▸ DESCRIPTION OF THE TASK: Each record below must be written out again in exactly the same form.
START SOURCE DATA
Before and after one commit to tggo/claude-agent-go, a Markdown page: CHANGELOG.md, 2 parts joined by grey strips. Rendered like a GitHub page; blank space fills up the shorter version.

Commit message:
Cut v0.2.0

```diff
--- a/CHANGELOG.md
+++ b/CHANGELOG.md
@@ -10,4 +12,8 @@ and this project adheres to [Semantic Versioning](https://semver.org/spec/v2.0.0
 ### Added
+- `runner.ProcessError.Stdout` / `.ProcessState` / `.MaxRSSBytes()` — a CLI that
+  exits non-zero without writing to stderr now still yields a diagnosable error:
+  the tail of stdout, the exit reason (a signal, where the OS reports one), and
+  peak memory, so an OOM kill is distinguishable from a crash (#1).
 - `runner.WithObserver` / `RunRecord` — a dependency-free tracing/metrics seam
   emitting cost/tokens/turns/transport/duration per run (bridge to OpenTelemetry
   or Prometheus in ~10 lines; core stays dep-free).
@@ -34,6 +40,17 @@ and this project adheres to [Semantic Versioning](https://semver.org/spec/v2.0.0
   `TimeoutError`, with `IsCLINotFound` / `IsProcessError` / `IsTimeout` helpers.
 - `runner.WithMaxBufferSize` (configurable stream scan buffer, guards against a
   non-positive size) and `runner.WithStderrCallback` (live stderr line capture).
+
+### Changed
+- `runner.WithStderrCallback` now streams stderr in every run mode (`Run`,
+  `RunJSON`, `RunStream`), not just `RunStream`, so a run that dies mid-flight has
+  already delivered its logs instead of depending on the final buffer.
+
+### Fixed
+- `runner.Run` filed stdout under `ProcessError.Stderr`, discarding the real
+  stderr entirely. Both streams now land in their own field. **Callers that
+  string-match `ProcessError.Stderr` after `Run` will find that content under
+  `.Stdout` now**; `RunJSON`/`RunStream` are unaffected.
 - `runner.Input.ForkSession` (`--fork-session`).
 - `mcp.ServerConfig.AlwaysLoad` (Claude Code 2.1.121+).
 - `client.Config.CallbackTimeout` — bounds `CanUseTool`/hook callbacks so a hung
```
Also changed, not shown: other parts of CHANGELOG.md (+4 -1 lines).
END SOURCE DATA
▸ REPLY TO THE EXERCISE:
Before and after one commit to tggo/claude-agent-go, a Markdown page: CHANGELOG.md, 2 parts joined by grey strips. Rendered like a GitHub page; blank space fills up the shorter version.

Commit message:
Cut v0.2.0

```diff
--- a/CHANGELOG.md
+++ b/CHANGELOG.md
@@ -10,4 +12,8 @@ and this project adheres to [Semantic Versioning](https://semver.org/spec/v2.0.0
 ### Added
+- `runner.ProcessError.Stdout` / `.ProcessState` / `.MaxRSSBytes()` — a CLI that
+  exits non-zero without writing to stderr now still yields a diagnosable error:
+  the tail of stdout, the exit reason (a signal, where the OS reports one), and
+  peak memory, so an OOM kill is distinguishable from a crash (#1).
 - `runner.WithObserver` / `RunRecord` — a dependency-free tracing/metrics seam
   emitting cost/tokens/turns/transport/duration per run (bridge to OpenTelemetry
   or Prometheus in ~10 lines; core stays dep-free).
@@ -34,6 +40,17 @@ and this project adheres to [Semantic Versioning](https://semver.org/spec/v2.0.0
   `TimeoutError`, with `IsCLINotFound` / `IsProcessError` / `IsTimeout` helpers.
 - `runner.WithMaxBufferSize` (configurable stream scan buffer, guards against a
   non-positive size) and `runner.WithStderrCallback` (live stderr line capture).
+
+### Changed
+- `runner.WithStderrCallback` now streams stderr in every run mode (`Run`,
+  `RunJSON`, `RunStream`), not just `RunStream`, so a run that dies mid-flight has
+  already delivered its logs instead of depending on the final buffer.
+
+### Fixed
+- `runner.Run` filed stdout under `ProcessError.Stderr`, discarding the real
+  stderr entirely. Both streams now land in their own field. **Callers that
+  string-match `ProcessError.Stderr` after `Run` will find that content under
+  `.Stdout` now**; `RunJSON`/`RunStream` are unaffected.
 - `runner.Input.ForkSession` (`--fork-session`).
 - `mcp.ServerConfig.AlwaysLoad` (Claude Code 2.1.121+).
 - `client.Config.CallbackTimeout` — bounds `CanUseTool`/hook callbacks so a hung
```
Also changed, not shown: other parts of CHANGELOG.md (+4 -1 lines).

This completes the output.